Several others told of gun deaths of young relatives. Retired high school teacher Tony Courtney said his 24-year-old son was shot to death on Jan. 3, 1998.
State Sen. Nikiya Harris Dodd, who organized the meeting to find ways to reduce the violence, said she witnessed a young man get shot “right in front of my face,” adding that the shooters are killing people who look like themselves.
A recent spike in shootings has city residents thinking about ways to stem the bloodshed. While gun homicides among children 17 and younger are down this year compared to 2013, nonfatal shootings among the same age group are up 46 percent from 26 to 38, according Dr. Mallory O’Brien, director of the Milwaukee Homicide Review Commission.
The meeting at the Parklawn YMCA, 4340 N. 46th St., drew more than 50 people who brainstormed short-term solutions and encouraged Harris Dodd to pursue a summit on violence to consider the issue in more depth.
“We would like to come up with some bigger, broader solutions that will impact legislation as well as (affect) the community,” Harris Dodd said.
After assessing community strengths and weaknesses, attendees suggested simple steps that individuals and neighborhood groups can take now to improve safety.
Several participants suggested promoting neighborhood walks and community dinners to reduce residents’ fears and create a foundation for building relationships between neighbors. Engaging and supporting local young people by organizing athletic leagues, helping them pay fees required to participate in youth programs and simply befriending them were popular ideas.

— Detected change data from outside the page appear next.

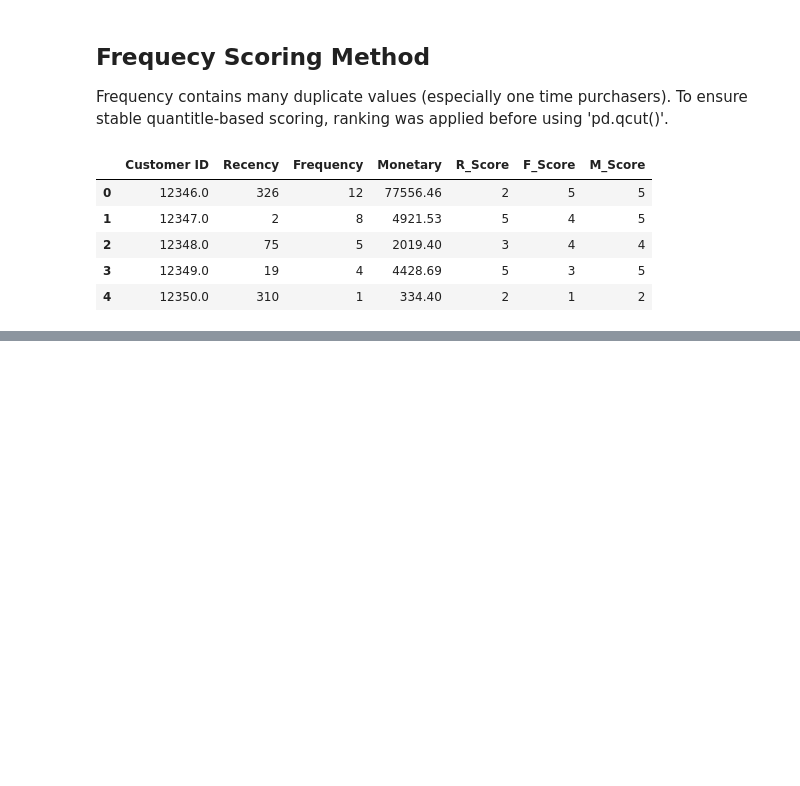
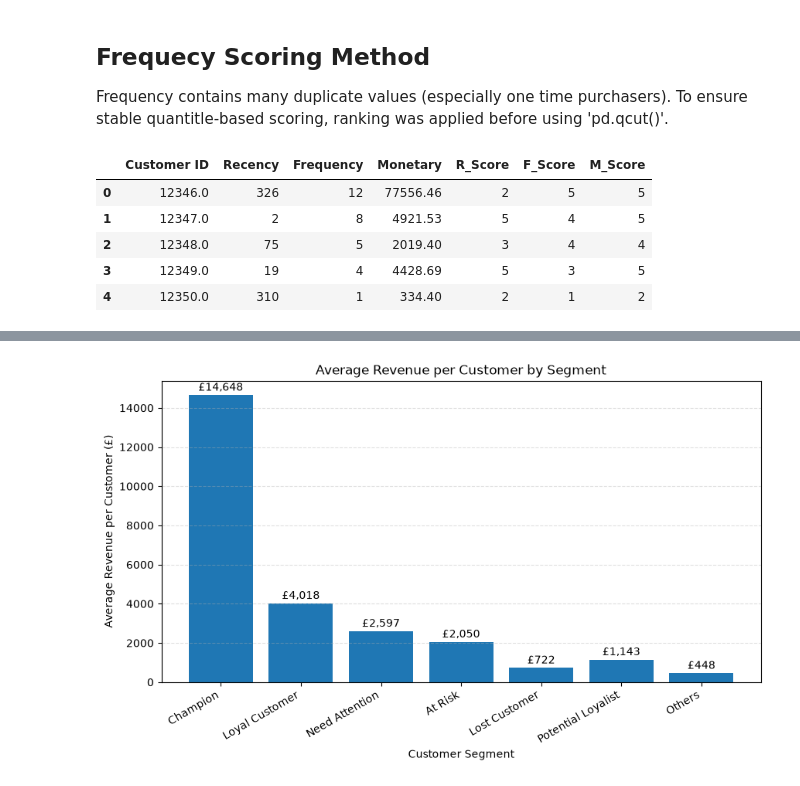
Before and after one commit to yoonjusong-analytics/ecommerce--customer-sales-analysis, a Jupyter notebook: notebook/04_rfm_analysis.ipynb, the cells around one changed output, grey strips where cells are left out. Drawn from its saved outputs; the diff is of its cells as text; code cells hidden in the pictures; blank space fills up the shorter version.

```diff
--- a/notebook/04_rfm_analysis.ipynb
+++ b/notebook/04_rfm_analysis.ipynb
@@ -216,0 +419,9 @@ rfm.head()
+# %%
+# Join two table (Revenye table + Customer Count Table)
+
+segment_value = segment_revenue.merge(
+    segment_summary,
+    on="Segment"
+)
+
+segment_value
@@ -216,0 +437,9 @@ rfm.head()
+# %%
+# Average Revenue per Customer (Proxy for Customer Lifetime Value)
+
+segment_value["Avg Revenue per Customer"] = (
+    segment_value["Sales"]
+    /segment_value["Customer Count"]
+).round(2)
+
+segment_value
@@ -216,0 +511,40 @@ rfm.head()
+# %%
+## Average sales revenue per customers by segment
+
+plt.figure (figsize=(10,6))
+
+bars = plt.bar(
+    segment_value["Segment"],
+    segment_value["Avg Revenue per Customer"]
+)
+
+plt.title("Average Revenue per Customer by Segment")
+plt.xlabel("Customer Segment")
+plt.ylabel("Average Revenue per Customer (£)")
+
+plt.xticks(rotation=30, ha= "right")
+
+plt.grid(
+    axis="y",
+    linestyle="--",
+    alpha=0.4
+)
+
+for bar in bars:
+
+    height = bar.get_height()
+
+    plt.text(
+        bar.get_x() + bar.get_width()/2,
+        height +100,
+        f"£{height:,.0f}",
+        ha= "center",
+        va= "bottom"
+    )
+plt.subplots_adjust(
+    bottom=0.25,
+    top=0.90
+)
+plt.show()
+# %% [output]
+[figure, added]
```
Also changed, not shown: parts of 20 cells of this notebook.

Some raised concerns about what they called the negative stereotyping of the city’s African Americans, particularly its young men, and encouraged residents to hold media accountable.
“We have to be accountable too,” added Minister Denise Sanders of Blessed Deliverance Missionary Baptist Church, who noted that the young people involved in gun violence are profiling each other. Calling them “a priceless resource,” Sanders advocated working to help young perpetrators of violence get back in school or get some alternative education.

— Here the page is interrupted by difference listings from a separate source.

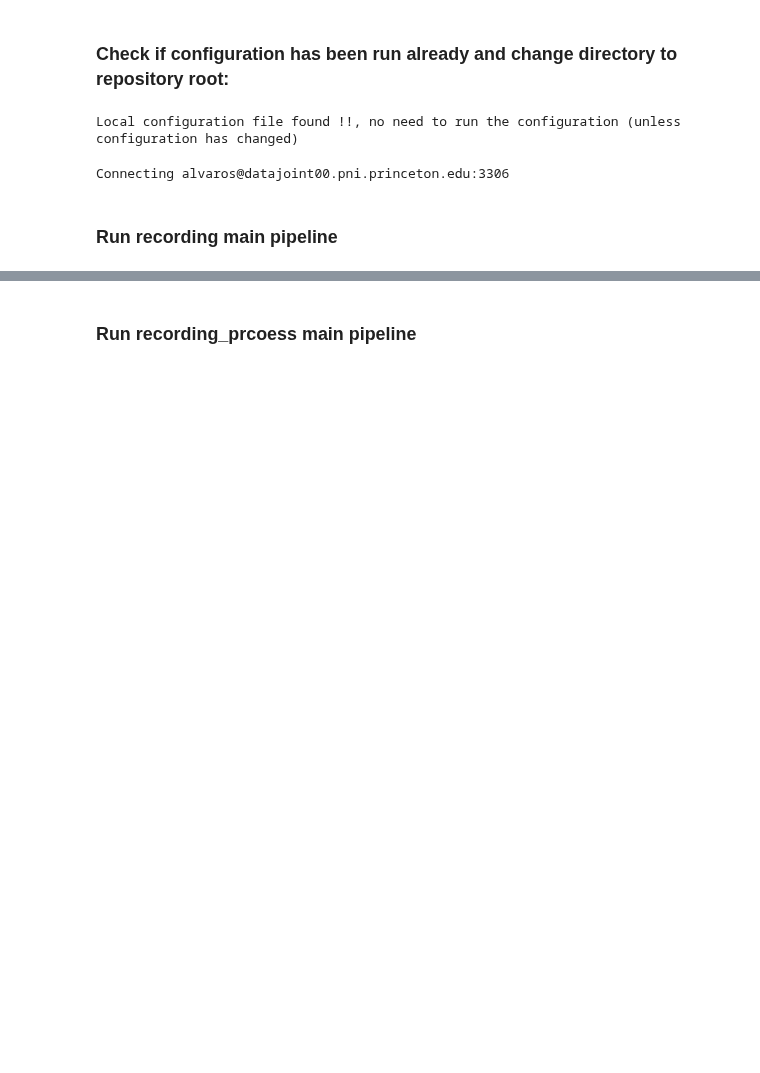
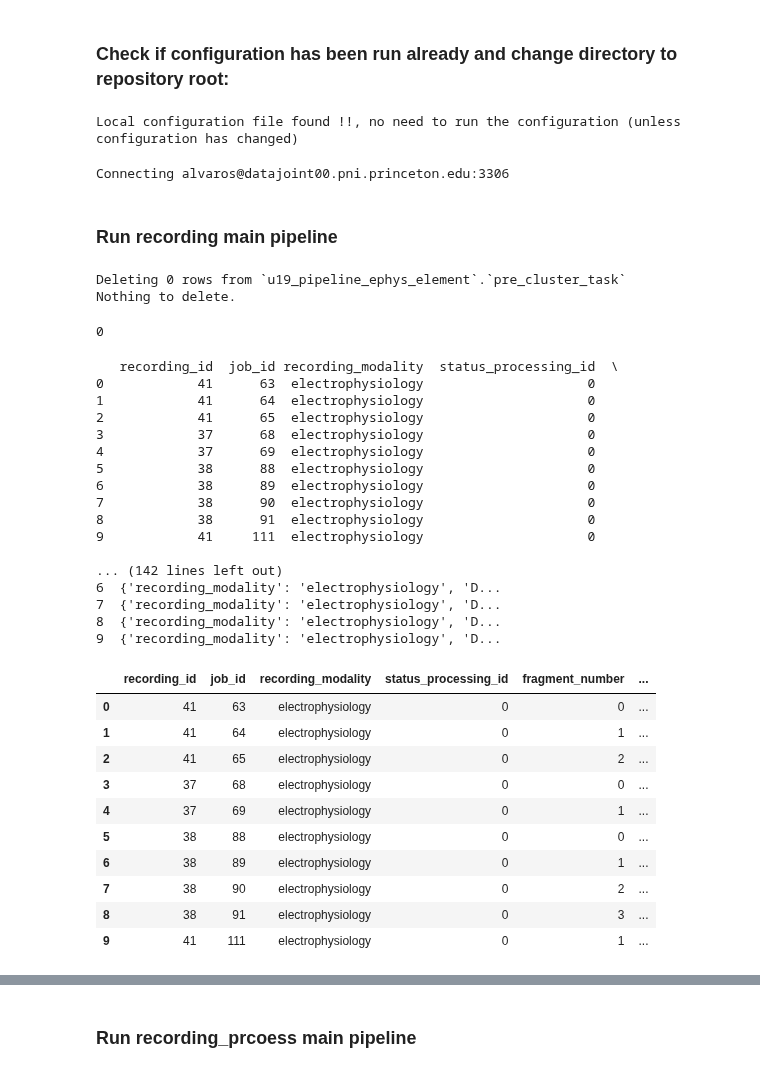
Before and after one commit to BrainCOGS/U19-pipeline-python, a Jupyter notebook: notebooks/TestAutomaticPipeline.ipynb, the cells around one changed output, grey strips where cells are left out. Drawn from its saved outputs; the diff is of its cells as text; code cells hidden in the pictures; blank space fills up the shorter version.

```diff
--- a/notebooks/TestAutomaticPipeline.ipynb
+++ b/notebooks/TestAutomaticPipeline.ipynb
@@ -23,3 +23,43 @@ from u19_pipeline import recording, recording_process
 Connecting alvaros@datajoint00.pni.princeton.edu:3306
 # %% [markdown]
 ### Run recording main pipeline
+# %%
+query = dict()
+query['recording_id'] =31
+
+(ephys_element.PreClusterTask & query).delete()
+# %% [output]
+Deleting 0 rows from `u19_pipeline_ephys_element`.`pre_cluster_task`
+Nothing to delete.
+0
+# %%
+rec_process_handler.RecProcessHandler.get_active_process_jobs()
+# %% [output]
+   recording_id  job_id recording_modality  status_processing_id  \
+0            41      63  electrophysiology                     0
+1            41      64  electrophysiology                     0
+2            41      65  electrophysiology                     0
+3            37      68  electrophysiology                     0
+4            37      69  electrophysiology                     0
+5            38      88  electrophysiology                     0
+6            38      89  electrophysiology                     0
+7            38      90  electrophysiology                     0
+8            38      91  electrophysiology                     0
+9            41     111  electrophysiology                     0
+
+... (142 lines left out)
+6  {'recording_modality': 'electrophysiology', 'D...
+7  {'recording_modality': 'electrophysiology', 'D...
+8  {'recording_modality': 'electrophysiology', 'D...
+9  {'recording_modality': 'electrophysiology', 'D...
+|  | recording_id | job_id | recording_modality | status_processing_id | fragment_number | ... |
+| 0 | 41 | 63 | electrophysiology | 0 | 0 | ... |
+| 1 | 41 | 64 | electrophysiology | 0 | 1 | ... |
+| 2 | 41 | 65 | electrophysiology | 0 | 2 | ... |
+| 3 | 37 | 68 | electrophysiology | 0 | 0 | ... |
+| 4 | 37 | 69 | electrophysiology | 0 | 1 | ... |
+| 5 | 38 | 88 | electrophysiology | 0 | 0 | ... |
+| 6 | 38 | 89 | electrophysiology | 0 | 1 | ... |
+| 7 | 38 | 90 | electrophysiology | 0 | 2 | ... |
+| 8 | 38 | 91 | electrophysiology | 0 | 3 | ... |
+| 9 | 41 | 111 | electrophysiology | 0 | 1 | ... |
```
Also changed, not shown: parts of 3 cells of this notebook, 4 other files.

Other suggestions for immediate actions included registering and voting; reporting crimes; disseminating information about programs and resources through churches; and pressing for better education funding.

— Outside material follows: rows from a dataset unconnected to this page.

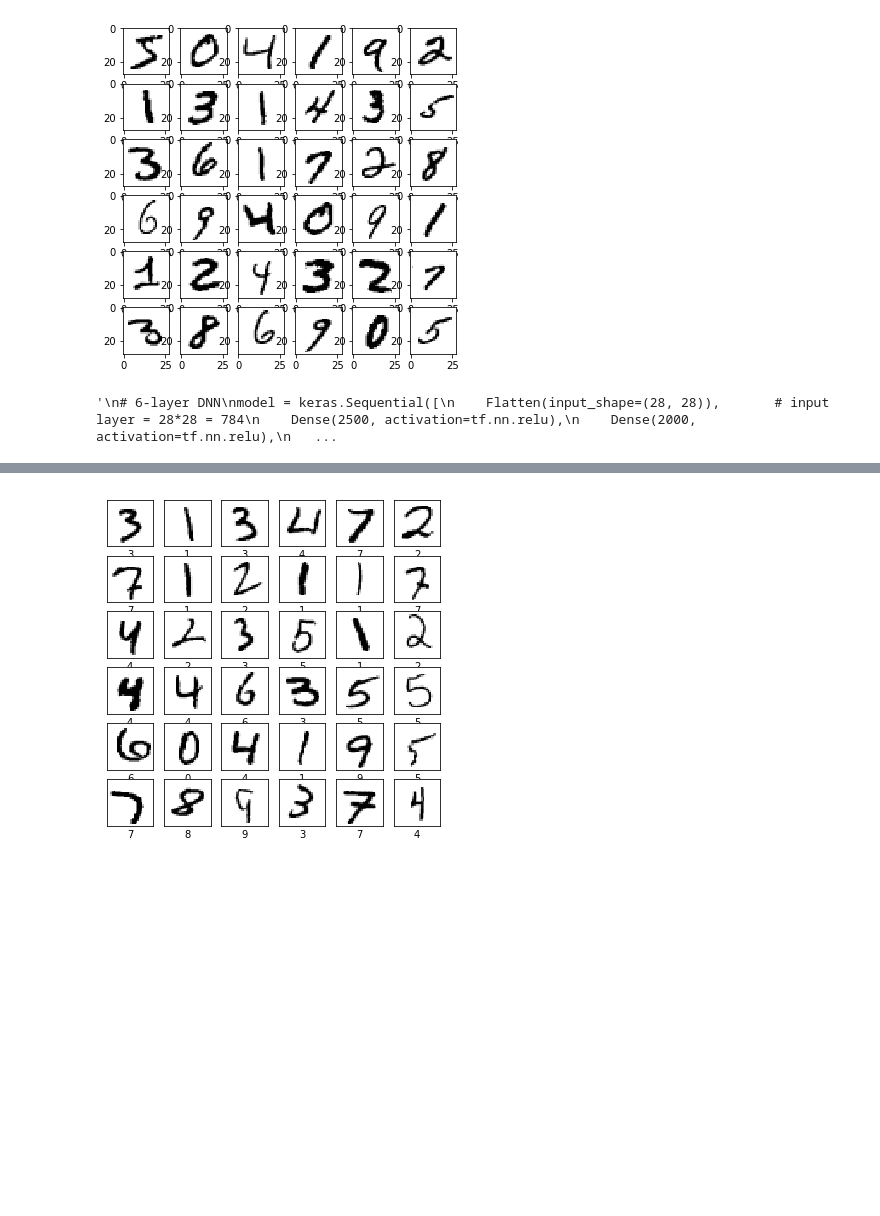
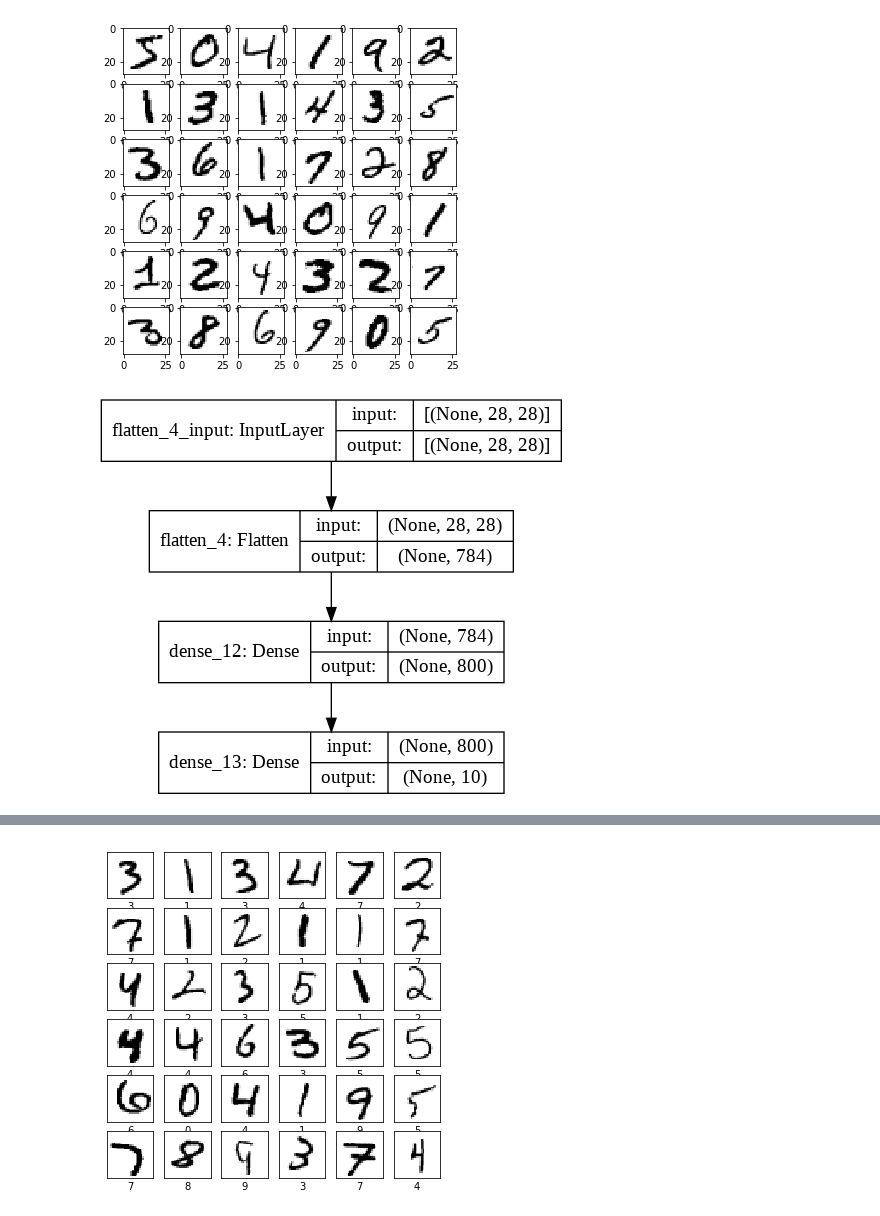
Before and after one commit to mikekenndy/ML-Character-Recognition, a Jupyter notebook: Tensorflow/Tensorflow_DNN.ipynb, the cells around one changed output, grey strips where cells are left out. Cells and saved outputs as stored; diff of their text form; code cells hidden in the pictures; blank space fills up the shorter version.

```diff
--- a/Tensorflow/Tensorflow_DNN.ipynb
+++ b/Tensorflow/Tensorflow_DNN.ipynb
@@ -46,15 +46,16 @@ plt.show()
 # Design model (DNN)
 #'''
 # 2-layer DNN
-model = Sequential([
+model = tf.keras.Sequential([
     Flatten(input_shape=(28, 28)),       # input layer = 28*28 = 784
-    Dense(128, activation=tf.nn.relu),
+    Dense(800, activation=tf.nn.relu),
     Dense(10, activation=tf.nn.softmax)  # output softmax layer
 ])
-#'''
+
+#''';
 '''
 # 6-layer DNN
-model = keras.Sequential([
+model = tf.keras.Sequential([
     Flatten(input_shape=(28, 28)),       # input layer = 28*28 = 784
     Dense(2500, activation=tf.nn.relu),
     Dense(2000, activation=tf.nn.relu),
@@ -63,21 +64,25 @@ model = keras.Sequential([
     Dense(500, activation=tf.nn.relu),
     Dense(10, activation=tf.nn.softmax)  # output softmax layer
 ])
-'''
+''';
-# %% [output]
-'\n# 6-layer DNN\nmodel = keras.Sequential([\n    Flatten(input_shape=(28, 28)),       # input layer = 28*28 = 784\n    Dense(2500, activation=tf.nn.relu),\n    Dense(2000, activation=tf.nn.relu),\n   ...
 # %%
 # Compile model
 #'''
 model.compile(optimizer='adam',
               loss='sparse_categorical_crossentropy',
               metrics=['accuracy'])
-#'''
+#''';
+
 '''
 sgd = tf.keras.optimizers.SGD(lr=0.1, decay=0.00022, momentum=0.5)
 model.compile(optimizer=sgd,
               loss='sparse_categorical_crossentropy',
               metrics=['accuracy'])
-'''
+''';
+
+# Visualize model
+tf.keras.utils.plot_model(model, show_shapes=True)
+# %% [output]
+[figure, added]
 # %%
 # Train model
```
Also changed, not shown: parts of 3 cells of this notebook, 1 other file.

“I was ecstatic at the number and diversity of the people who attended,” said Harris Dodd. “We got folks from all across Milwaukee and everybody understood that gun violence affects the entire city.”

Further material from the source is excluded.